Injustice affects us all, but Black people more than everyone else.
Just this week, USA Today unveiled a study that Black people are more likely to be arrested than any other group. Moreover, disparate arrest records in Ferguson, Mo. are reported “in cities as large and diverse as Chicago and San Francisco and in the suburbs that encircle St. Louis, New York and Detroit.” This is nothing more than additional evidence to what we’ve seen in conviction rates, prison sentencing and police brutality cases across the nation.
Goldberg may be right in that “a lot of people care,” though we do live in a country where polls show white people will support voter ID laws more after being shown photos of Black people. So sure, some people may care about Michael Brown’s shooting death, but a large portion of that group includes people who look like him. The lack of empathy towards Black life speaks to the very issue Rosie O’Donnell intended to highlight before Whoopi’s interruption.

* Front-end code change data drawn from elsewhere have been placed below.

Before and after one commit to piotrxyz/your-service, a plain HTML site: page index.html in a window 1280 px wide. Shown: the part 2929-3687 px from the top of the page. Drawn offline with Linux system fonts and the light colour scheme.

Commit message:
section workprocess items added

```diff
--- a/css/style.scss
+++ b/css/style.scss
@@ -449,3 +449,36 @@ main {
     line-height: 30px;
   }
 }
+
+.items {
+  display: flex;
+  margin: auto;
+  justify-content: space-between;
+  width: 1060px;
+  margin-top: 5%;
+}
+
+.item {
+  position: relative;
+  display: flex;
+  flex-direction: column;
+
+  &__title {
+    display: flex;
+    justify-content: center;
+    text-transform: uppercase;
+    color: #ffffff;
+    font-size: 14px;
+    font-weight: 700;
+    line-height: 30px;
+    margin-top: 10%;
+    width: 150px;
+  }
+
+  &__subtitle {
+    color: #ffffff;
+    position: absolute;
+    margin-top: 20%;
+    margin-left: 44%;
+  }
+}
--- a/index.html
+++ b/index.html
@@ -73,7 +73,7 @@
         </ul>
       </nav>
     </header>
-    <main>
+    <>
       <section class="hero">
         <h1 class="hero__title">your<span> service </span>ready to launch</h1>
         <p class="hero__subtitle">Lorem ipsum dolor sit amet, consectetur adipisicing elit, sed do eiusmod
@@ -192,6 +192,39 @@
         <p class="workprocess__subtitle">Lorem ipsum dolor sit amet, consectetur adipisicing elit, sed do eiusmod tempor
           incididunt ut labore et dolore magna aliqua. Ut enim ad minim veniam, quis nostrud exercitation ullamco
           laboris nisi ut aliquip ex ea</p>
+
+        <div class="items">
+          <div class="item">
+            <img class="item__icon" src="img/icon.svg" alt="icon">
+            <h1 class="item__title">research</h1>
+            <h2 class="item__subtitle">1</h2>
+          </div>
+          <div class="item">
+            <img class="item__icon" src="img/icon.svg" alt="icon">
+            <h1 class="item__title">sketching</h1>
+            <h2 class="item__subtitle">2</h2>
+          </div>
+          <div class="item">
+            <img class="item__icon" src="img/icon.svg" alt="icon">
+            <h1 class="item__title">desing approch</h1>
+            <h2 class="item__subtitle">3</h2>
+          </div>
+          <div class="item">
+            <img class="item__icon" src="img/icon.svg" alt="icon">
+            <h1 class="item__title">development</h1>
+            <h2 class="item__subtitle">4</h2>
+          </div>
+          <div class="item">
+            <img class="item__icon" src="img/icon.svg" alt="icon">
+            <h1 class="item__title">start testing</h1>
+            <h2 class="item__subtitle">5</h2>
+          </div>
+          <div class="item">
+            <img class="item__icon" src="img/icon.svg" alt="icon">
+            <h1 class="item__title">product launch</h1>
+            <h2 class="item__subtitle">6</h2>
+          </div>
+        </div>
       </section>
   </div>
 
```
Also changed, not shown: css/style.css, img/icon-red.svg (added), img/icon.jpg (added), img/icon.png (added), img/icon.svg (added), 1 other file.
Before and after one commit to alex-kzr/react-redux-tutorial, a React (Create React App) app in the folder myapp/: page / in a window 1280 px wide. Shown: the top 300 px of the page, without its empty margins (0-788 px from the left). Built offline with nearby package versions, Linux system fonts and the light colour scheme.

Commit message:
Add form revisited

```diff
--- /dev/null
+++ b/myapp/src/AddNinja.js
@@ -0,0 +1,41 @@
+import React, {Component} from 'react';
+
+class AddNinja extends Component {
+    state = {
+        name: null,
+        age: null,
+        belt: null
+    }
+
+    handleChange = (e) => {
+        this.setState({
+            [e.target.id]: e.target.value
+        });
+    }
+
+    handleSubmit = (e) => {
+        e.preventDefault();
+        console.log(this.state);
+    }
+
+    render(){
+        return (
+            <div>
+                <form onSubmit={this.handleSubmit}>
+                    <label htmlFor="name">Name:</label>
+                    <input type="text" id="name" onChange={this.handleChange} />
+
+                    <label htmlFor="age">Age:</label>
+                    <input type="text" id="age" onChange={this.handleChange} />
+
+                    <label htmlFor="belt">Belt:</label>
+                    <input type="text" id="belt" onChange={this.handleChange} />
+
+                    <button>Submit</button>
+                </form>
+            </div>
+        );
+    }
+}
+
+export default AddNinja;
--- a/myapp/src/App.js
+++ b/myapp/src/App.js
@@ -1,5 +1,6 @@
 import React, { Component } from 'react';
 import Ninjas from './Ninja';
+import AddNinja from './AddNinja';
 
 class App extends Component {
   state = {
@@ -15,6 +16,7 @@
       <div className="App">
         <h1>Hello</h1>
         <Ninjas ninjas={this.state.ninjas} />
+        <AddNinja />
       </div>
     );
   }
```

Yes, in theory, anyone of us could die at any moment, but the reality is someone who looks like me is far more likely to be shot and killed by a law enforcement officer with a preconceived notion of who I am. Even if that notion proves itself to be false, no matter as my public reputation will be ravaged for the sake of that white police officer’s redemption.
Rosie O’Donnell is aware of this and her remarks are appreciated. It’s just a shame that of the three women of color on that panel – Whoopi Goldberg, Rosie Perez, and guest host, actress Naya Rivera – it was Rosie who had to advocate for the humanity of Black men.